Make and model: Tannus Aither 1.1 solid tyres
Size tested: 700 x 25
Tell us what the product is for, and who it's aimed at. What do the manufacturers say about it? How does that compare to your own feelings about it?
It's "the most modern solid tyre in the world."
Tannus says: "The perfect hardness 105psi equivalent, incredible grip and extremely low rolling resistance. Aither1.1 had much enhanced elasticity than Aither 1.0 (Tannus' previous road tyre), ensuring a better feel whilst riding and good grip performance.Furthermore, Aither 1.1 is performing at a much lower rolling resistance - approximately 15% less. It now has the rolling resistance rate that closely matches premium pneumatic city bike tires, taking this a step closer to ideal bike tire."
Tell us some more about the technical aspects of the product?
Tannus lists the following:
Made from 'Aither', a micro closed cell polymer resin developed by Tannus
Available in 12 colours
Built to last but not to go fast, contrary to promises of performance improvements.
Good on the flats and at a leisurely pace, but you can feel every vibration through them, and the slightest hint of a hill felt like riding through treacle.
Tannus claims 1.5mm of wear after riding 9000km. You can't argue with that.
Heavier than a standard clincher and tube combination, but arguably lighter than carrying spare tubes and tools.
A long way to go until they match the comfort of a clincher, tubular or tubeless race tyre.
A bigger outlay, but in the long run cheaper than running most regular road tyres.
Tell us how the product performed overall when used for its designed purpose
Obviously they're puncture proof, and the grip is reasonable, but they're frustratingly slow and harsh.
Tell us what you particularly liked about the product
Not having to worry about punctures, of course!
Tell us what you particularly disliked about the product
The harsh feeling and the lack of momentum when you hit a gradient.
Did you enjoy using the product? Sometimes...
Would you consider buying the product? Personally, no.
Would you recommend the product to a friend?
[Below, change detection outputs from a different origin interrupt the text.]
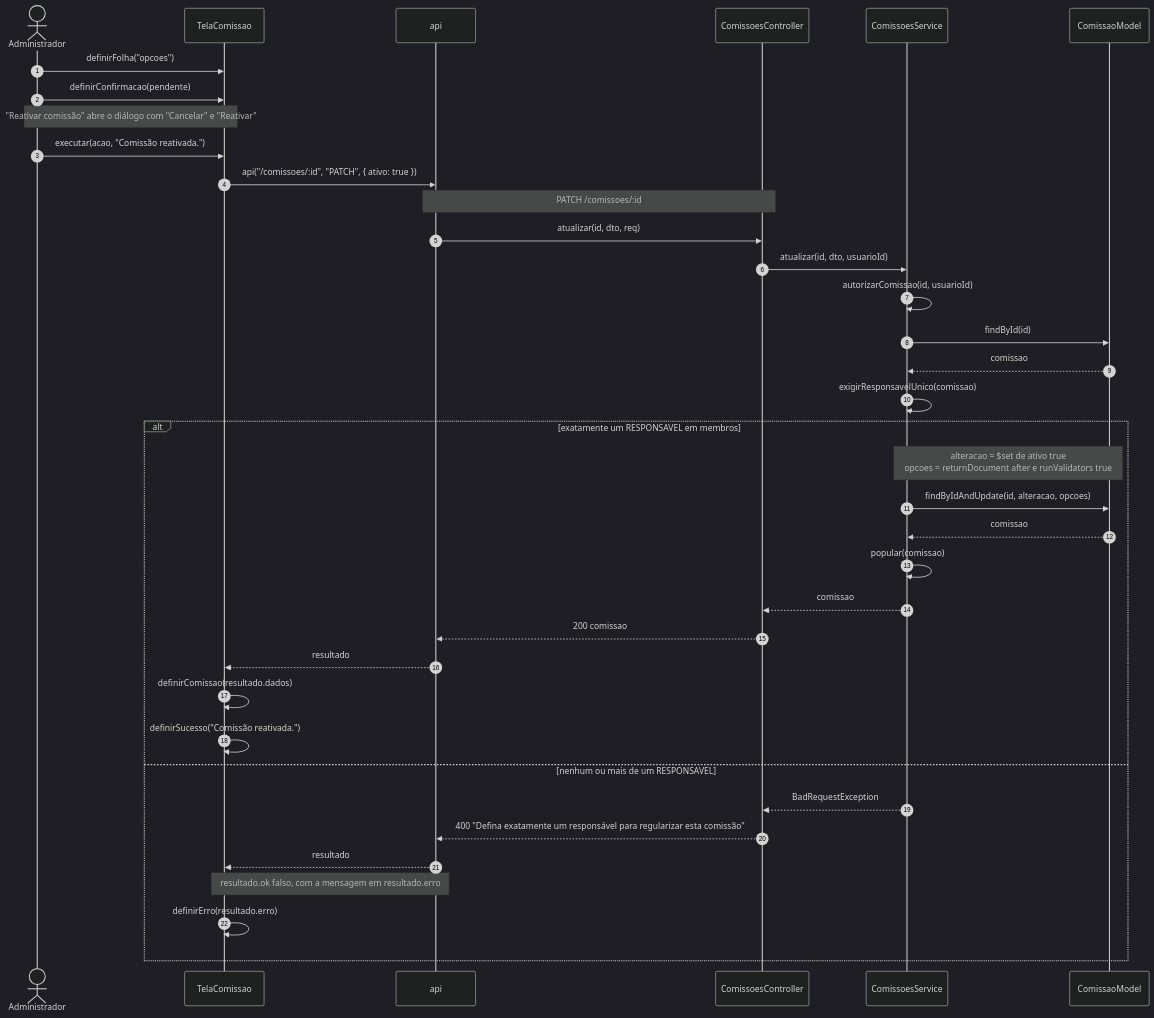
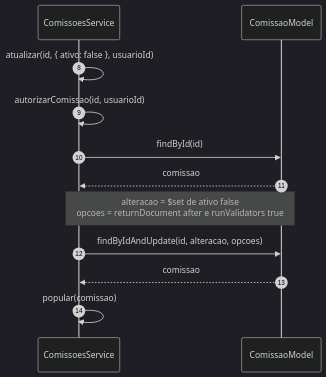
Diagram 16 of 28 in 2 - Incremento 1/cadastro-comissao/6 - diagramas-sequencia-cadastro-comissao.md (Conecta-IFSP/DOCUMENTATION), drawn with Mermaid (dark theme) before and after one commit. The commit also changed other lines of this file and 5 other files, not shown here.

Commit message:
Divide os diagramas de sequência dos incrementos 1 e 2 em partes legíveis

````diff
--- a/2 - Incremento 1/cadastro-comissao/6 - diagramas-sequencia-cadastro-comissao.md
+++ b/2 - Incremento 1/cadastro-comissao/6 - diagramas-sequencia-cadastro-comissao.md
@@ -284,39 +437,14 @@
 ```mermaid
 sequenceDiagram
-    autonumber
-    actor U as Administrador
-    participant T as TelaComissao
-    participant A as api
-    participant C as ComissoesController
+    autonumber 8
     participant S as ComissoesService
     participant M as ComissaoModel
-    U->>T: definirFolha("opcoes")
-    U->>T: definirConfirmacao(pendente)
-    Note over U,T: "Reativar comissão" abre o diálogo com "Cancelar" e "Reativar"
-    U->>T: executar(acao, "Comissão reativada.")
-    T->>A: api("/comissoes/:id", "PATCH", { ativo: true })
-    Note over A,C: PATCH /comissoes/:id
-    A->>C: atualizar(id, dto, req)
-    C->>S: atualizar(id, dto, usuarioId)
+    S->>S: atualizar(id, { ativo: false }, usuarioId)
     S->>S: autorizarComissao(id, usuarioId)
     S->>M: findById(id)
     M-->>S: comissao
-    S->>S: exigirResponsavelUnico(comissao)
-    alt exatamente um RESPONSAVEL em membros
-        Note over S,M: alteracao = $set de ativo true<br/>opcoes = returnDocument after e runValidators true
-        S->>M: findByIdAndUpdate(id, alteracao, opcoes)
-        M-->>S: comissao
-        S->>S: popular(comissao)
-        S-->>C: comissao
-        C-->>A: 200 comissao
-        A-->>T: resultado
-        T->>T: definirComissao(resultado.dados)
-        T->>T: definirSucesso("Comissão reativada.")
-    else nenhum ou mais de um RESPONSAVEL
-        S-->>C: BadRequestException
-        C-->>A: 400 "Defina exatamente um responsável para regularizar esta comissão"
-        A-->>T: resultado
-        Note over T,A: resultado.ok falso, com a mensagem em resultado.erro
-        T->>T: definirErro(resultado.erro)
-    end
+    Note over S,M: alteracao = $set de ativo false<br/>opcoes = returnDocument after e runValidators true
+    S->>M: findByIdAndUpdate(id, alteracao, opcoes)
+    M-->>S: comissao
+    S->>S: popular(comissao)
 ```
````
If they were commuting in a flat city and were averse to performing any sort of bike maintenance, then yes.
Use this box to explain your score
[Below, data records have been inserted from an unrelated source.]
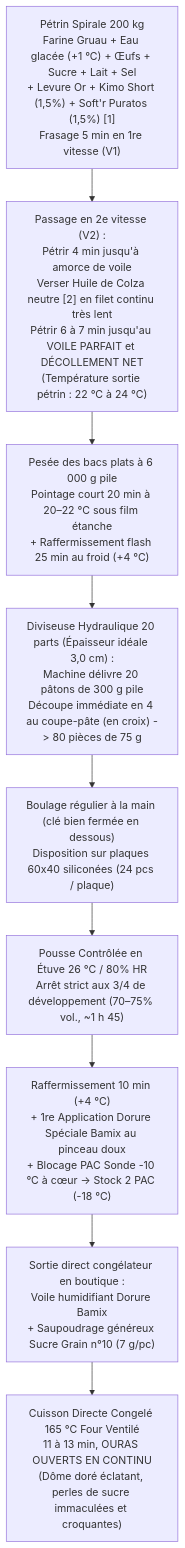
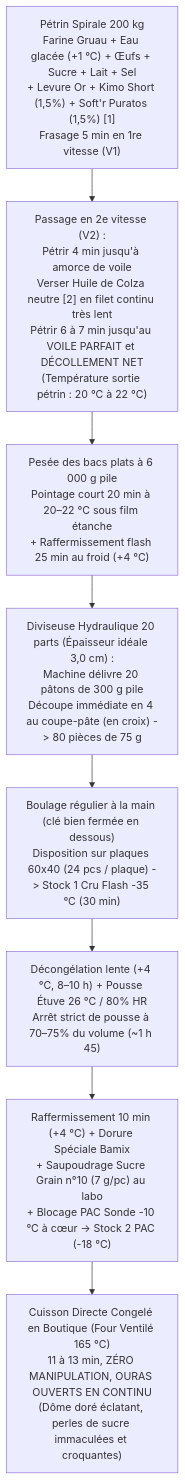
Before and after one commit to jri561/laboratoire-tourage-boulangerie: the diagram in recettes/catalogue/brioche-individuelle-sucre-pac.md, drawn with Mermaid. The commit also changed other lines of this file and 15 other files, not shown here.

````diff
--- a/recettes/catalogue/brioche-individuelle-sucre-pac.md
+++ b/recettes/catalogue/brioche-individuelle-sucre-pac.md
@@ -63,12 +63,11 @@
 ```mermaid
 flowchart TD
     A["Pétrin Spirale 200 kg\nFarine Gruau + Eau glacée (+1 °C) + Œufs + Sucre + Lait + Sel\n+ Levure Or + Kimo Short (1,5%) + Soft'r Puratos (1,5%) [1]\nFrasage 5 min en 1re vitesse (V1)"]
-    --> B["Passage en 2e vitesse (V2) :\nPétrir 4 min jusqu'à amorce de voile\nVerser Huile de Colza neutre [2] en filet continu très lent\nPétrir 6 à 7 min jusqu'au VOILE PARFAIT et DÉCOLLEMENT NET\n(Température sortie pétrin : 22 °C à 24 °C)"]
+    --> B["Passage en 2e vitesse (V2) :\nPétrir 4 min jusqu'à amorce de voile\nVerser Huile de Colza neutre [2] en filet continu très lent\nPétrir 6 à 7 min jusqu'au VOILE PARFAIT et DÉCOLLEMENT NET\n(Température sortie pétrin : 20 °C à 22 °C)"]
     --> C["Pesée des bacs plats à 6 000 g pile\nPointage court 20 min à 20–22 °C sous film étanche\n+ Raffermissement flash 25 min au froid (+4 °C)"]
     --> D["Diviseuse Hydraulique 20 parts (Épaisseur idéale 3,0 cm) :\nMachine délivre 20 pâtons de 300 g pile\nDécoupe immédiate en 4 au coupe-pâte (en croix) -> 80 pièces de 75 g"]
-    --> E["Boulage régulier à la main (clé bien fermée en dessous)\nDisposition sur plaques 60x40 siliconées (24 pcs / plaque)"]
-    --> F["Pousse Contrôlée en Étuve 26 °C / 80% HR\nArrêt strict aux 3/4 de développement (70–75% vol., ~1 h 45)"]
-    --> G["Raffermissement 10 min (+4 °C)\n+ 1re Application Dorure Spéciale Bamix au pinceau doux\n+ Blocage PAC Sonde -10 °C à cœur -> Stock 2 PAC (-18 °C)"]
-    --> H["Sortie direct congélateur en boutique :\nVoile humidifiant Dorure Bamix\n+ Saupoudrage généreux Sucre Grain n°10 (7 g/pc)"]
-    --> I["Cuisson Directe Congelé 165 °C Four Ventilé\n11 à 13 min, OURAS OUVERTS EN CONTINU\n(Dôme doré éclatant, perles de sucre immaculées et croquantes)"]
+    --> E["Boulage régulier à la main (clé bien fermée en dessous)\nDisposition sur plaques 60x40 (24 pcs / plaque) -> Stock 1 Cru Flash -35 °C (30 min)"]
+    --> F["Décongélation lente (+4 °C, 8–10 h) + Pousse Étuve 26 °C / 80% HR\nArrêt strict de pousse à 70–75% du volume (~1 h 45)"]
+    --> G["Raffermissement 10 min (+4 °C) + Dorure Spéciale Bamix\n+ Saupoudrage Sucre Grain n°10 (7 g/pc) au labo\n+ Blocage PAC Sonde -10 °C à cœur -> Stock 2 PAC (-18 °C)"]
+    --> H["Cuisson Directe Congelé en Boutique (Four Ventilé 165 °C)\n11 à 13 min, ZÉRO MANIPULATION, OURAS OUVERTS EN CONTINU\n(Dôme doré éclatant, perles de sucre immaculées et croquantes)"]
 ```
````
It's a difficult product to score definitively, because it's horses for courses... As solid tyres go they're an improvement, but the Tannus Aither 1.1s in their current guise aren't the answer in the battle against punctures for road cyclists.
About the tester
I usually ride: Road bike (currently Specialized Tarmac) My best bike is: Ridley Chronus TT bike
I've been riding for: Under 5 years I ride: Every day I would class myself as: Experienced
I regularly do the following types of riding: road racing, time trialling, commuting, club rides, sportives, general fitness riding, triathlon races
After cobbling together a few hundred quid during his student days off the back of a hard winter selling hats (long story), Jack bought his first road bike at the age of 20 and has been hooked ever since. He was Staff Writer at 220 Triathlon magazine for two years before joining road.cc in 2017, and reports on all things tech as well as editing the road.cc live blog. He is also the news editor of our electric-powered sister site eBikeTips. Jack's preferred events are time trials, sportives, triathlons and pogo sticking (the latter being another long story), and on Sunday afternoons he can often be found on an M5 service station indulging in his favourite post-race meal of 20 chicken nuggets, a sausage roll, caramel shortbread and a large strawberry milkshake.